In my last post I listed 2 of 5 marks of a dying or dead church.
Here is a link to that post.
Here now, is Part 2 and the conclusion to that blog.
A Dead Church Has Lazy Leadership.
Complacency and lethargy set in as the church slips into spiritual cruise control, not wanting to do anything new or even rethink the way things are done. I can think of some methods and practices and programs in our own church—things we have done the same way for years—that probably need to be reexamined.
There are ways of doing things that used to work but haven’t worked very well for years.
“But we’ve always done it that way!”
Yes, but we don’t need to anymore.
Churches need to be constantly evaluating, considering, and weighing options—keeping in mind the big picture of what they were called into their communities to do.
A Dead Church Neglects Youth.
If they aren’t careful, aging congregations can so please themselves that they fail to reach the next generation. And that, my friend, spells death.
We started Harvest Christian Fellowship when I was just 20 years old. In fact, we had so many young people coming on Sunday nights that we started a Sunday morning service as an outreach to “older people”—those over 30!
Sometimes a worship pastor will want to introduce a style of music and will be told,
“The older people won’t like that.” Yes, but the younger people might like it very much—and maybe the older saints just need to flex a little.
A Dead Church Lacks Evangelistic Zeal.
If new converts aren’t coming into the church, then it’s only a matter of time until that church stagnates and becomes spiritually dead. New believers are the lifeblood of the church. We should want them . . . pray for them . . . embrace them . . . encourage them . . . minister to them in every way that we can.

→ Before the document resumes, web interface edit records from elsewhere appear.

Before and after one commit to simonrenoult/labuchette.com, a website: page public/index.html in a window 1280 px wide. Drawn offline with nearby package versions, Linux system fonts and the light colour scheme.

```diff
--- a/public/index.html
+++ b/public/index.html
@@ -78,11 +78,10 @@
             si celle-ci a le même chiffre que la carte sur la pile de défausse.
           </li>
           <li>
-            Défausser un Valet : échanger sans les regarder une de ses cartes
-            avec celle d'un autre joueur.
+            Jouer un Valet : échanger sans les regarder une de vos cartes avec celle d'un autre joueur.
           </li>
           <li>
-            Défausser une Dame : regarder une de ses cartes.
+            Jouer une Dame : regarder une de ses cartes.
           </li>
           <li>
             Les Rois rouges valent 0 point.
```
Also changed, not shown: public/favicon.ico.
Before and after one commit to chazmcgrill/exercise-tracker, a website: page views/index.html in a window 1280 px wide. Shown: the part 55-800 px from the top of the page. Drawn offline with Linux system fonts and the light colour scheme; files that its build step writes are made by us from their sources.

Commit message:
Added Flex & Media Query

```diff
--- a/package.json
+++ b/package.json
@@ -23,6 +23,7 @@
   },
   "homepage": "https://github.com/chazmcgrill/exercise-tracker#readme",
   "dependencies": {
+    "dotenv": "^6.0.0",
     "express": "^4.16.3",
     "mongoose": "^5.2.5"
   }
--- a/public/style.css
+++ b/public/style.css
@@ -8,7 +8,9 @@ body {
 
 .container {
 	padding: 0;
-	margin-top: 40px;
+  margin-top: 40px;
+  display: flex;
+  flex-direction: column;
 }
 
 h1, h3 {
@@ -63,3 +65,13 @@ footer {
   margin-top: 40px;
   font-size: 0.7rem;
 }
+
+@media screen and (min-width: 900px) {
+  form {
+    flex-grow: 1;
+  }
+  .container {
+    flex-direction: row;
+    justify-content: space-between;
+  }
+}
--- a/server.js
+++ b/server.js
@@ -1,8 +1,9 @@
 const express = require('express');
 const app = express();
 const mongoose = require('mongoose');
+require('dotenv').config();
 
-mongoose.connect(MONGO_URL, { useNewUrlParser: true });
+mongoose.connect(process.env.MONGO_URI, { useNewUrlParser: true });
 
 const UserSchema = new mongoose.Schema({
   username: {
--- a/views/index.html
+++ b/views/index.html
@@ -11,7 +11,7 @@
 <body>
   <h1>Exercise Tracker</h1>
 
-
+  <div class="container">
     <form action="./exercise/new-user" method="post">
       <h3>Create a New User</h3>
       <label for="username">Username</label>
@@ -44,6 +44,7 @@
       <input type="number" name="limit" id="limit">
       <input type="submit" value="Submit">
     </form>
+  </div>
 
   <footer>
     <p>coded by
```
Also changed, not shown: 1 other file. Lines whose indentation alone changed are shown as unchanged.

Laurie, Greg (2014-05-08). Revelation: The Next Dimension (Kindle Locations 1340-1356). Allen David Books (Kerygma Inc). Kindle Edition.